However, if you want to switch from an MCLR-based loan to an external benchmark one, then you can do this by paying an administrative cost. However, financial planners suggest that one should make a switch only when there is a huge difference in the rates as marginal difference won’t create any impact on your EMIs. 

  • With Loans Linked to Base Rate or BPLR

Borrowers whose home loan is still linked to the base rate or Benchmark Prime Lending Rate (BPLR) should consider switching to an external benchmark based loan. The new external benchmark loan regime offers better transmission of policy rates in comparison with a base rate and BPLR rate-linked loans, as per financial planners and industry experts.

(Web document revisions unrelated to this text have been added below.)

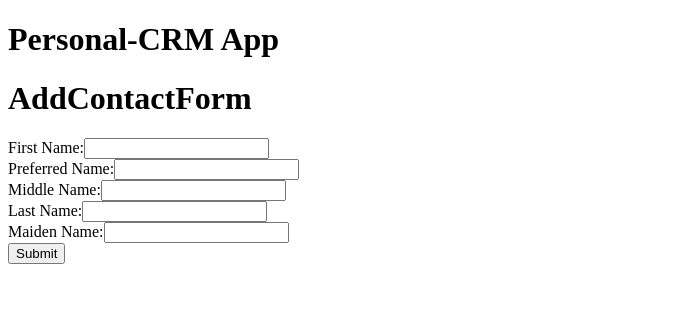
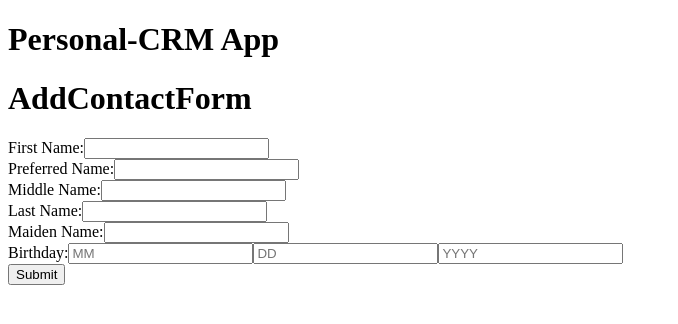
Before and after one commit to clayton-lin/personal-crm, a React app: page / in a window 1280 px wide. Shown: the top 324 px of the page, without its empty margins (0-678 px from the left). Built offline with nearby package versions, Linux system fonts and the light colour scheme.

Commit message:
Add bithday fields

```diff
--- a/src/components/AddContactForm.js
+++ b/src/components/AddContactForm.js
@@ -103,6 +103,37 @@ class AddContactForm extends Component {
           </div>
 
           <div>
+            Birthday:
+            <label>
+              <input
+                name="birthMonth"
+                type="number"
+                value={this.state.birthMonth}
+                onChange={this.handleChange}
+                placeholder="MM"
+              />
+            </label>
+            <label>
+              <input
+                name="birthDay"
+                type="number"
+                value={this.state.birthDay}
+                onChange={this.handleChange}
+                placeholder="DD"
+              />
+            </label>
+            <label>
+              <input
+                name="birthYear"
+                type="number"
+                value={this.state.birthYear}
+                onChange={this.handleChange}
+                placeholder="YYYY"
+              />
+            </label>
+          </div>
+
+          <div>
             <label>
               <input
                 name="submit"
```
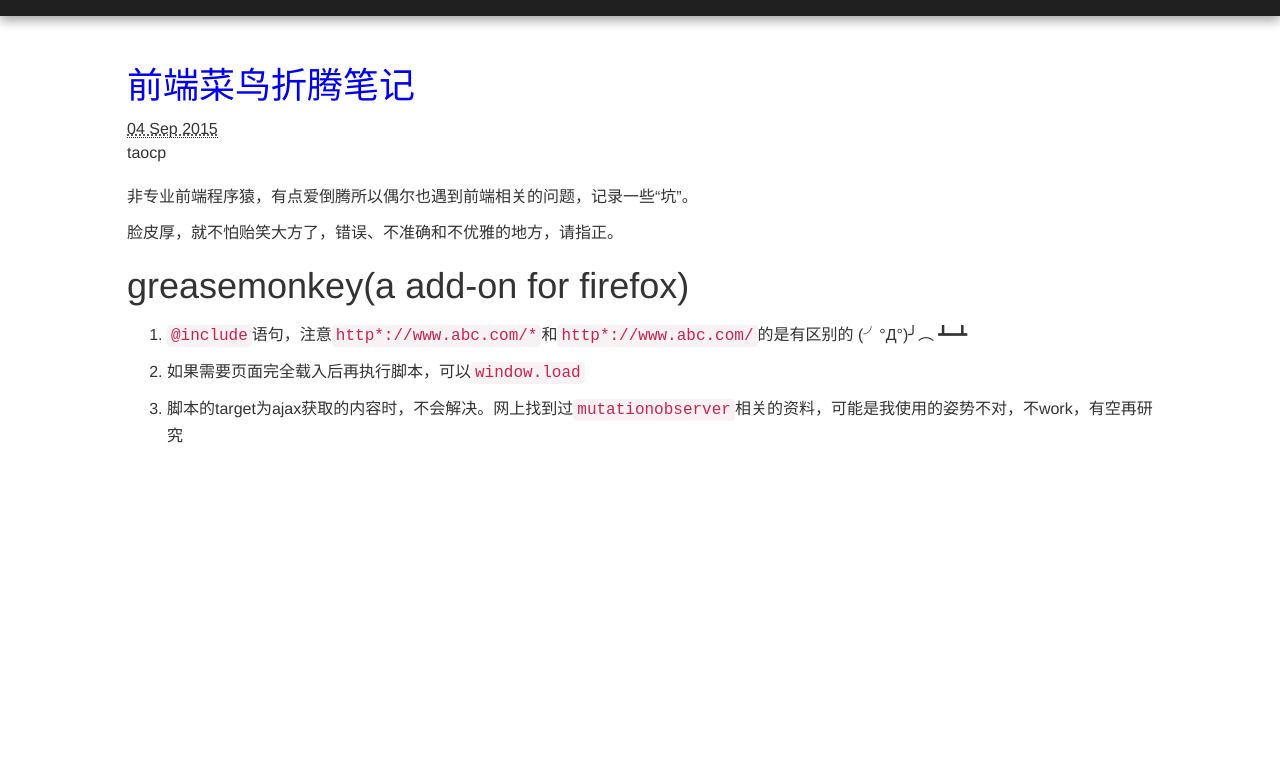
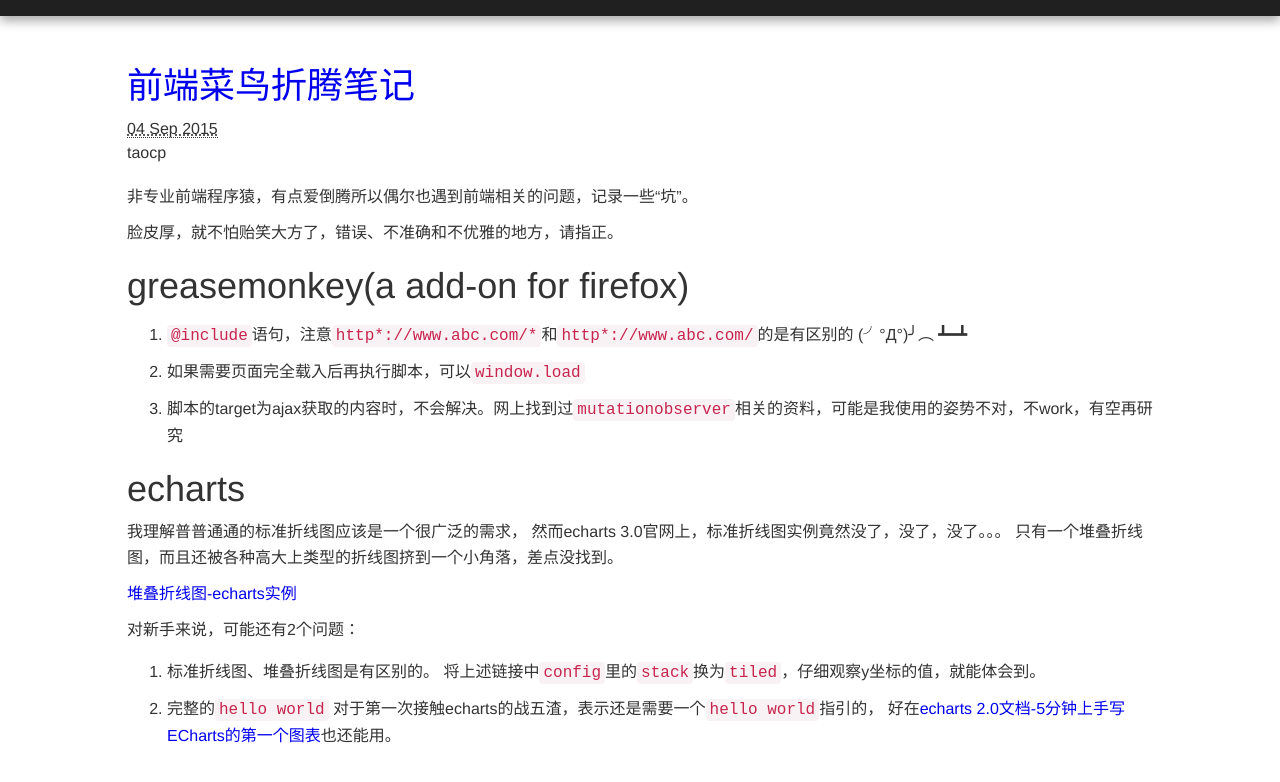
Before and after one commit to taocp/taocp.github.com, a Jekyll site: the page built from _posts/2015-9-4-前端菜鸟折腾笔记.md, in a window 1280 px wide, cut to the strip 104-886 px from the top of the page. Built offline with Jekyll 4.4.1, drawn with Linux system fonts in a browser that asks for light colours; nearby versions of some CDN libraries; library files that are not in the unit come from our copies; comment, search, counter and statistics services are not loaded.

Commit message:
update 2015-9-4

```diff
--- a/_posts/2015-9-4-前端菜鸟折腾笔记.md
+++ b/_posts/2015-9-4-前端菜鸟折腾笔记.md
@@ -22,3 +22,21 @@ greasemonkey(a add-on for firefox)
 1. 如果需要页面完全载入后再执行脚本，可以`window.load`
 
 1. 脚本的target为ajax获取的内容时，不会解决。网上找到过`mutationobserver`相关的资料，可能是我使用的姿势不对，不work，有空再研究
+
+echarts
+===
+
+我理解普普通通的标准折线图应该是一个很广泛的需求，
+然而echarts 3.0官网上，标准折线图实例竟然没了，没了，没了。。。
+只有一个堆叠折线图，而且还被各种高大上类型的折线图挤到一个小角落，差点没找到。
+
+[堆叠折线图-echarts实例](http://echarts.baidu.com/demo.html#line-stack)
+
+对新手来说，可能还有2个问题：
+
+0. 标准折线图、堆叠折线图是有区别的。
+将上述链接中`config`里的`stack`换为`tiled`，仔细观察y坐标的值，就能体会到。
+
+1. 完整的`hello world`
+对于第一次接触echarts的战五渣，表示还是需要一个`hello world`指引的，
+好在[echarts 2.0文档-5分钟上手写ECharts的第一个图表](http://echarts.baidu.com/echarts2/doc/start.html)也还能用。
```
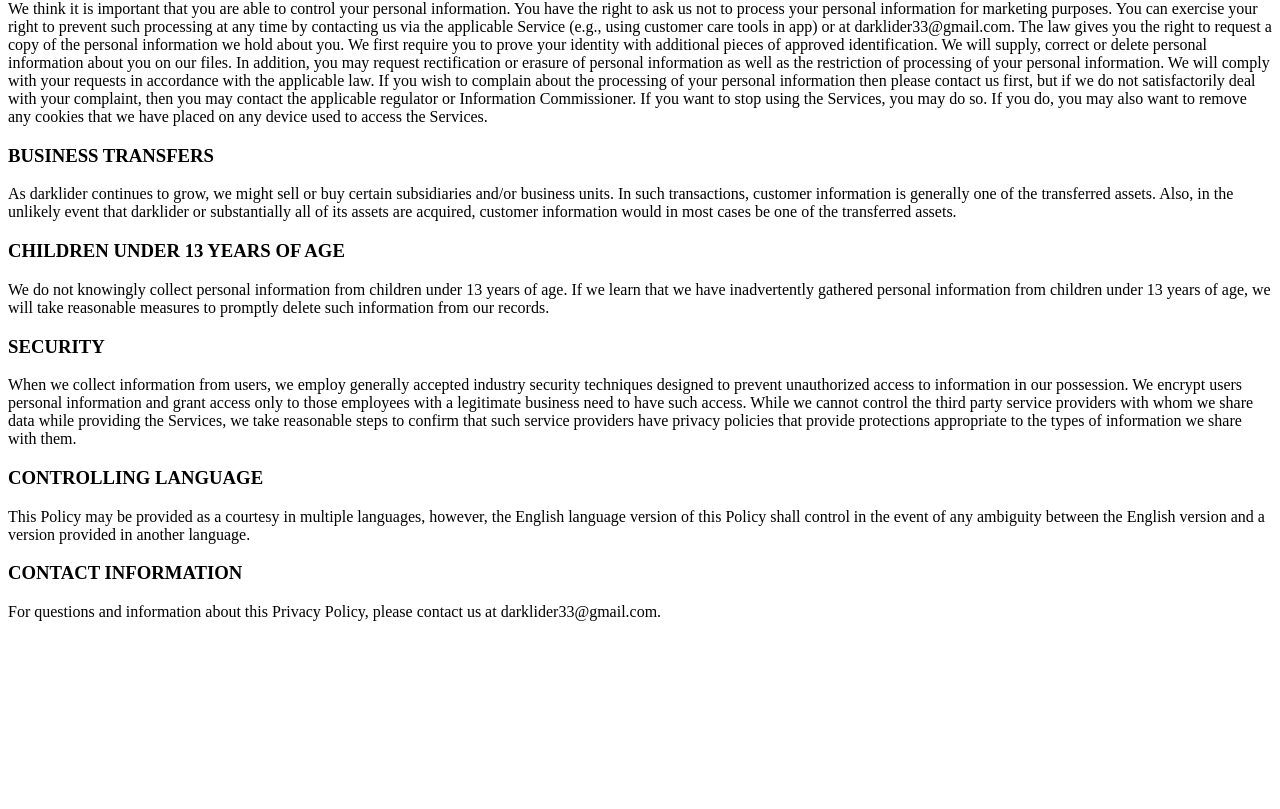
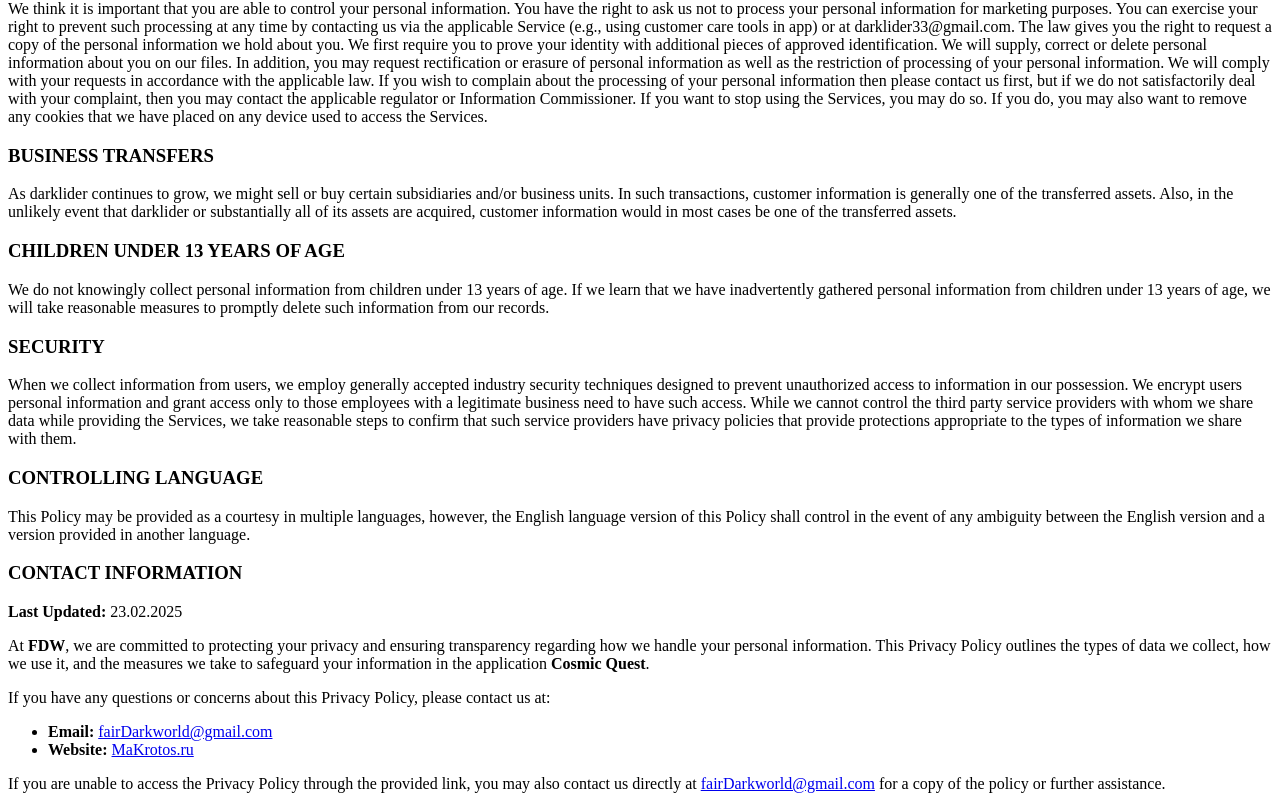
Before and after one commit to MaKrotos/politics.github.io, a plain HTML site: page index.html in a window 1280 px wide. Shown: the part 1933-2742 px from the top of the page. Before the commit the page ends 2562 px from the top, so only its background shows below. Drawn offline with Linux system fonts and the light colour scheme.

Commit message:
update index

```diff
--- a/index.html
+++ b/index.html
@@ -63,6 +63,21 @@
     This Policy may be provided as a courtesy in multiple languages, however, the English language version of this Policy shall control in the event of any ambiguity between the English version and a version provided in another language.
     <br>
     <h3>CONTACT INFORMATION</h3>
-    For questions and information about this Privacy Policy, please contact us at darklider33@gmail.com.
+
+
+
+    <p><strong>Last Updated:</strong> 23.02.2025</p>
+
+    <p>At <strong>FDW</strong>, we are committed to protecting your privacy and ensuring transparency regarding how we handle your personal information. This Privacy Policy outlines the types of data we collect, how we use it, and the measures we take to safeguard your information in the application <strong>Cosmic Quest</strong>.</p>
+
+    <p>If you have any questions or concerns about this Privacy Policy, please contact us at:</p>
+    <ul>
+        <li><strong>Email:</strong> <a href="mailto:fairDarkworld@gmail.com">fairDarkworld@gmail.com</a></li>
+        <li><strong>Website:</strong> <a href="https://MaKrotos.ru" target="_blank">MaKrotos.ru</a></li>
+    </ul>
+
+
+    <p>If you are unable to access the Privacy Policy through the provided link, you may also contact us directly at <a href="mailto:fairDarkworld@gmail.com">fairDarkworld@gmail.com</a> for a copy of the policy or further assistance.</p>
+
 
     </body>
```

What’s in Store for New Borrowers

The latest rate cut will make taking new loans cheaper. While availing a loan linked to an external benchmark, do compare the spread and risk premium charged by the banks over and above the external benchmark, to get the cheapest interest rate.

Also, keep in mind that when RBI starts to hike key rates, your interest rates will go up in tandem. So external benchmark linked interest rates are likely to be more volatile than the MCLR linked rates.


The borrowers can avail the rate cut benefits by enjoying the reduced repayment burden. Whereas, no good news for fixed deposits, especially  senior citizens who are dependent on interest income. Thus, if you are looking for a fixed income avenue, you are advised to invest in short-term saving schemes like- National Savings Certificates (NSC), Kisan Vikas Patra, Post Office Term deposits, etc. At present, these schemes are earning more than FD rates offered by some of the big banks.